1 Red Onion (small onion or skip if you are anti-onion), chopped up

2 large Carrots chopped up

2 cups Vegetable Stock (homemade is best or use a low sodium, organic veggie cube in 2 cups warm water)

1 400 ml can Coconut Milk

1 tsp Cinnamon

1/2 tsp Cayenne

1-2 Tbsp Curry Powder (depending on how strong your curry powder is and what you like)

4 Tbsp ground Cumin

1/2 tsp Turmeric

Veggies to pick from, add at least 4-5 items, cut them into chunks, skin and all: 2 Potatoes, 1 Sweet Potato, 1 Yam, 1 Eggplant, 2 Green Pepper, 2 Red Peppers, 1 Zucchini, 1 cup Cauliflower, 1 Rutabaga, 1 Turnip – sky’s the limit!

1 400 ml can Chick Peas (or 2 cups cooked from dried)

1/4 cup raisins or chopped unsulphured dried apricots

1/8 cup dried grated Coconut (unsweetened)

Sea Salt to taste

– Add the onion and carrots to a large pot with 1/2 cup of stock and olive oil. Cook over medium heat until onion softens

– Add the spices, stirring for a minute, add the coconut milk

– Add the veggies that take a bit longer to cook like potatoes, sweet potatoes or yams and the rest of the stock, cover and cook for 5 minutes

– Add the rest of the veggies, chickpeas, raisins/apricots and coconut, cover and cook until veggies are soft but not over cooked, about 15-20 minutes. Flavour with sea salt

Serve over quinoa, brown basmati rice or on it’s own. Garnish with a few sprinkles of coconut and eat it!

Eat well, Nat





Dani’s Egg Salad

8 03 2010

My friend Daniella ‘the pastry chef’ and Super Mom in Arizona (whose pastries you might have heard me boast about) gave me an Egg Salad recipe years ago. It’s been awhile since I made it, but we are going to Mexico and I wanted to use up the eggs in the fridge and a few other things, de-licious.

Dani’s Egg Salad:
6 hard boiled eggs, diced

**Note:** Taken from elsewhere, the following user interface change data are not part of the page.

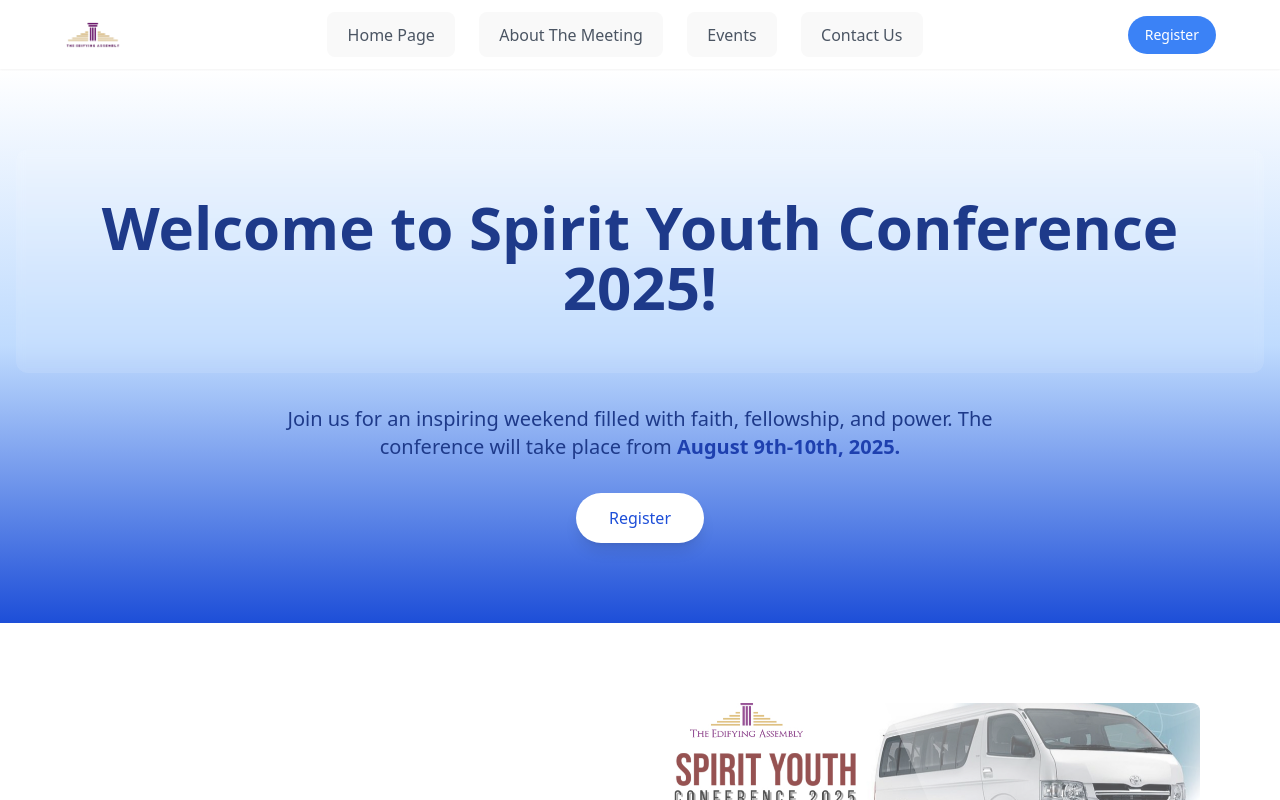
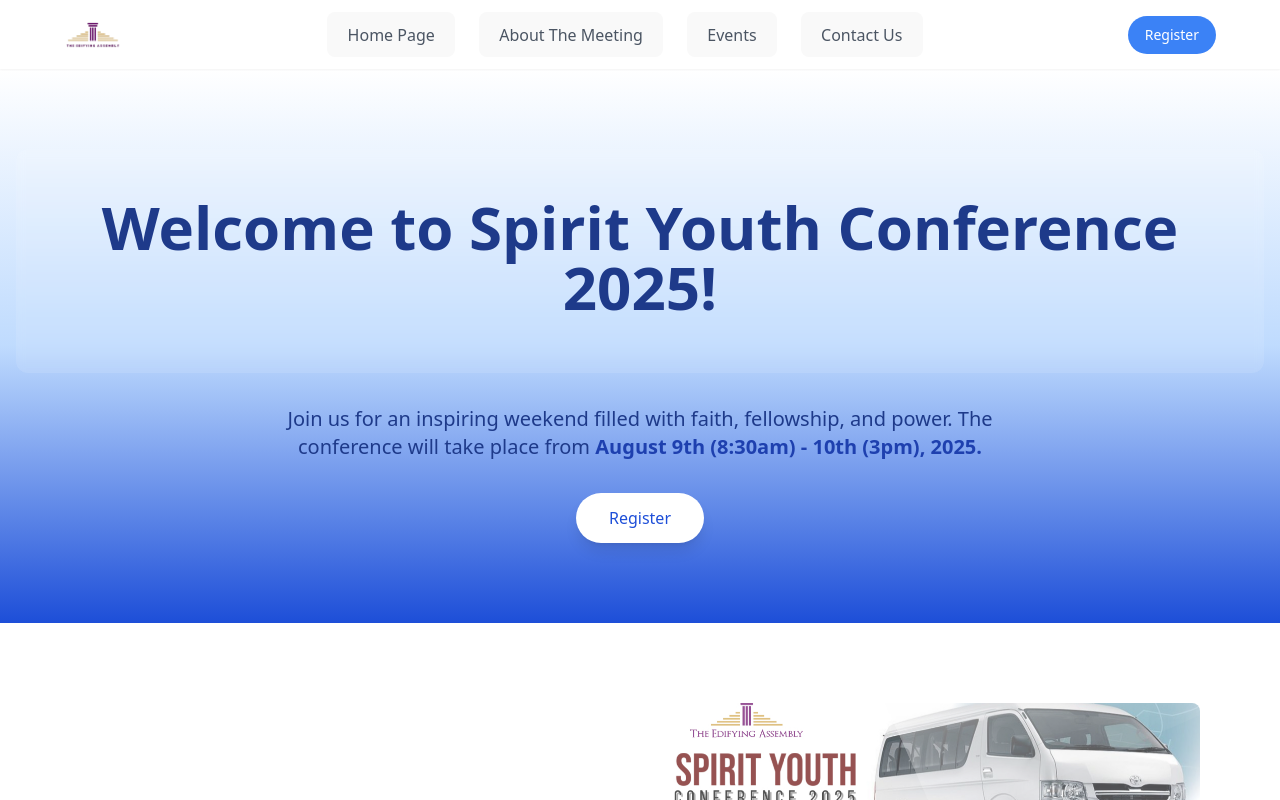
Before and after one commit to ajumobiisaac96/spirit-youth-conference, a React (Vite) app: page / in a window 1280 px wide. Shown: the top 800 px of the page. Built offline with nearby package versions, Linux system fonts and the light colour scheme.

Commit message:
update Hero section

```diff
--- a/src/components/Hero.tsx
+++ b/src/components/Hero.tsx
@@ -29,7 +29,7 @@ export default function Hero({ onRegisterClick }: HeroProps) {
           Join us for an inspiring weekend filled with faith, fellowship, and
           power. The conference will take place from{" "}
           <span className="font-bold text-blue-800">
-            August 9th-10th, 2025.
+            August 9th (8:30am) - 10th (3pm), 2025.
           </span>
         </p>
 
```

1 small onion, diced and sautéed in a bit of olive oil. Cool off and mix with the rest of the ingredients

3 Tbsp Mayo

Salt and Pepper

Mix and mash all the ingredients together.

What I added/changed looking in the fridge:

2 Tbsp Mayo instead of 3 (I use this organic ‘real mayo’ that doesn’t have much zip and can seem eggy)

1/2 Tbsp Prepared mustard (bit of a kick to compensate for the eggy organic mayo)

I used scallions instead of onion (left over from Wagamama night, see earlier post), sautéed them

1/2 Tbsp of chopped cilantro also left from Wagamama night

Mix and mash the ingredients all together, serve on toasted grainy bread with sliced tomatoes on the side. Lunch is served!

Thanks Dani 🙂

Eat well,

Nat